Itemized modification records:
-------------------------

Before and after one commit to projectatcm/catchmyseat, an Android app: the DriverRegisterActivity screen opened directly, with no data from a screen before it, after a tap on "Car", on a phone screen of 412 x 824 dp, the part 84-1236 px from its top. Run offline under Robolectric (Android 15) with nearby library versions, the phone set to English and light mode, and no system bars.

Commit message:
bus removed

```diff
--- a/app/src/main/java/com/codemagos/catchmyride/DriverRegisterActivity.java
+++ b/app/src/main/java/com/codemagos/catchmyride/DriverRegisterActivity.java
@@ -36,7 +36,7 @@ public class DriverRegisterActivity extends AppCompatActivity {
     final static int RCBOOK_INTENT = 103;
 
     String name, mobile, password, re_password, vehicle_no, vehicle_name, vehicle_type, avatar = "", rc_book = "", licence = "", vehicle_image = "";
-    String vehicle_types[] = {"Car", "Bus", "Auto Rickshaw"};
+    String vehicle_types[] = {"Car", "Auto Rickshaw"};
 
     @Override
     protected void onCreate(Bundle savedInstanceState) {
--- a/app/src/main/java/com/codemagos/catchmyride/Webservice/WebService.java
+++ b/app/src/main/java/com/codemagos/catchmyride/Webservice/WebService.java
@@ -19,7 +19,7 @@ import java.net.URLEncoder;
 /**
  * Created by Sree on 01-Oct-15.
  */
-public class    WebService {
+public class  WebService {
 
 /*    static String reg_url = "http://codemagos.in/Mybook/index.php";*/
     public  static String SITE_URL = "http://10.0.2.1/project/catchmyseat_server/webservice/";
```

-------------------------

> **What the exercise asks**: Copy each line in the entries above where "String" turns up.

> **Solution to this exercise**:
     String name, mobile, password, re_password, vehicle_no, vehicle_name, vehicle_type, avatar = "", rc_book = "", licence = "", vehicle_image = "";
-    String vehicle_types[] = {"Car", "Bus", "Auto Rickshaw"};
+    String vehicle_types[] = {"Car", "Auto Rickshaw"};
 /*    static String reg_url = "http://codemagos.in/Mybook/index.php";*/
     public  static String SITE_URL = "http://10.0.2.1/project/catchmyseat_server/webservice/";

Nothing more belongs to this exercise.